Atticus Finch (To Kill a Mockingbird, 1962
If you can learn a simple trick, Scout, you'll get along a lot better with all kinds of folks. You never really understand a person until you consider things from his point of view, until you climb inside of his skin and walk around in it.

John Steinbeck
You can only understand people if you feel them in yourself.

Alfred Adler
Empathy is seeing with the eyes of another, listening with the ears of another and feeling with the heart of another.

Mother Teresa
If you judge people, you have no time to love them.

Dolly Parton
If you see someone without a smile, give them one of yours.

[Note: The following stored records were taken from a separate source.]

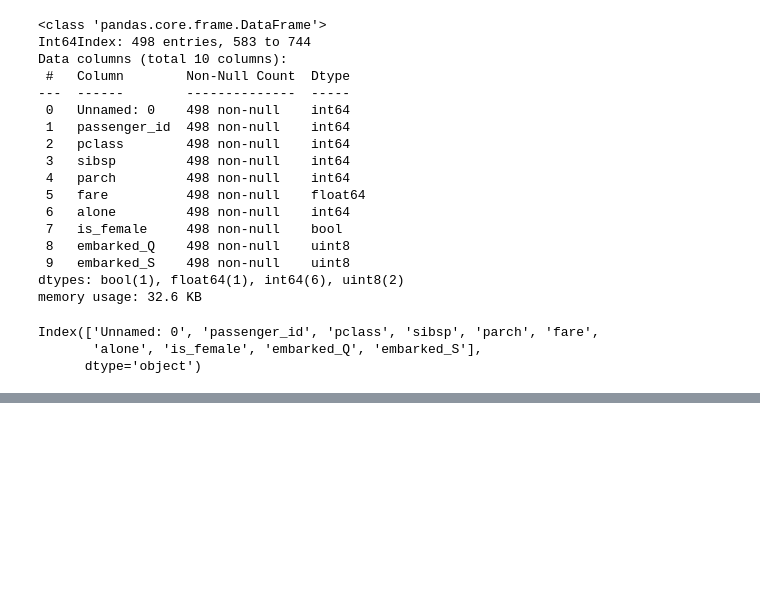
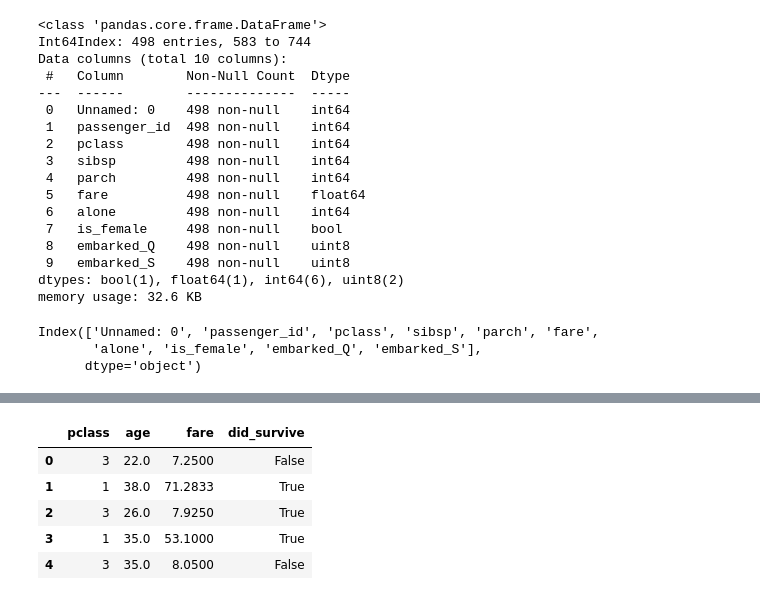
Before and after one commit to CaitlynCarney/git_practice, a Jupyter notebook: classification-exercises/model.ipynb, the cells around one changed output, grey strips where cells are left out. Drawn from its saved outputs; the diff is of its cells as text; code cells hidden in the pictures; blank space fills up the shorter version.

```diff
--- a/classification-exercises/model.ipynb
+++ b/classification-exercises/model.ipynb
@@ -1398,0 +1389,3 @@ TypeError: get_metrics_bin() missing 1 required positional argument: 'y'
+# %%
+df2 = pd.read_csv('titanic_df.csv')
+df2.head()
@@ -1398,0 +1401,3 @@ TypeError: get_metrics_bin() missing 1 required positional argument: 'y'
+# %%
+df2["did_survive"] = df2.survived == 1
+df2.head()
@@ -1398,0 +1411,5 @@ TypeError: get_metrics_bin() missing 1 required positional argument: 'y'
+# %%
+dummy_df2 = pd.get_dummies(df2[["class"]], drop_first=True)
+dummy_df2 = pd.get_dummies(df2[["embark_town"]], drop_first=True)
+dummy_df2 = pd.get_dummies(df2[["embarked"]], drop_first=True)
+dummy_df2.head()
@@ -1398,0 +1423,16 @@ TypeError: get_metrics_bin() missing 1 required positional argument: 'y'
+# %%
+df2 = pd.concat([df2, dummy_df2], axis=1)
+
+# drop the old columns
+new_df2 = df2.drop(columns=["survived", 'class', 'embark_town',
+                        'sex', 'deck', 'embarked', 'Unnamed: 0',
+                       'passenger_id', 'sibsp', 'parch', 'alone',
+                        'embarked_Q', 'embarked_S', 'sex'])
+new_df2.head()
+# %% [output]
+|  | pclass | age | fare | did_survive |
+| 0 | 3 | 22.0 | 7.2500 | False |
+| 1 | 1 | 38.0 | 71.2833 | True |
+| 2 | 3 | 26.0 | 7.9250 | True |
+| 3 | 1 | 35.0 | 53.1000 | True |
+| 4 | 3 | 35.0 | 8.0500 | False |
```
Also changed, not shown: parts of 82 cells of this notebook.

Marcus Aurelius
The soul becomes dyed with the color of its thoughts.

Verses for the Week

Philippians 4:8
Finally, my dear friends, whatever is true, whatever is noble, whatever is right, whatever is pure, whatever is lovely, whatever is admirable – if anything is excellent or praiseworthy – think about such things.

Thessalonians 5:18
In all circumstances give thanks…

[Notice it says "in" not "for." We can find ways and things to be grateful for even in the middle of the worst.]

Proverbs 23:7
As someone thinks in their heart, so they are.

Proverbs 4:23 (New Living Translation)
Guard your heart above all else, for it determines the course of your life.

Proverbs 4:23 (Good News Translation)
Be careful how you think; your life is shaped by your thoughts.

Prayer for the Week

Help me pay attention to way I'm thinking and feeling this week, especially about the hurts and wounds in my past. I want to see where I'm sabotaging myself, holding myself back, isolating myself or hiding in shame. Help me recognize the times where I let my thoughts and feelings buddy up in an unhealthy way. Help me remember thoughts are just thoughts and feelings are just feelings. I want to remember they aren't 100% true or real and that I can see things in other ways that are better for me and those I care about. I also want to pay more attention to who I'm paying the most attention to this week. I want to pay less attention to myself and more attention to recognizing how others are feeling and what is leading them to talk the way they do. Help me take the hard things they might say less personally and recognize whatever elements of truth are there. I want to start healing wounds in myself and others and not create them anymore. Amen.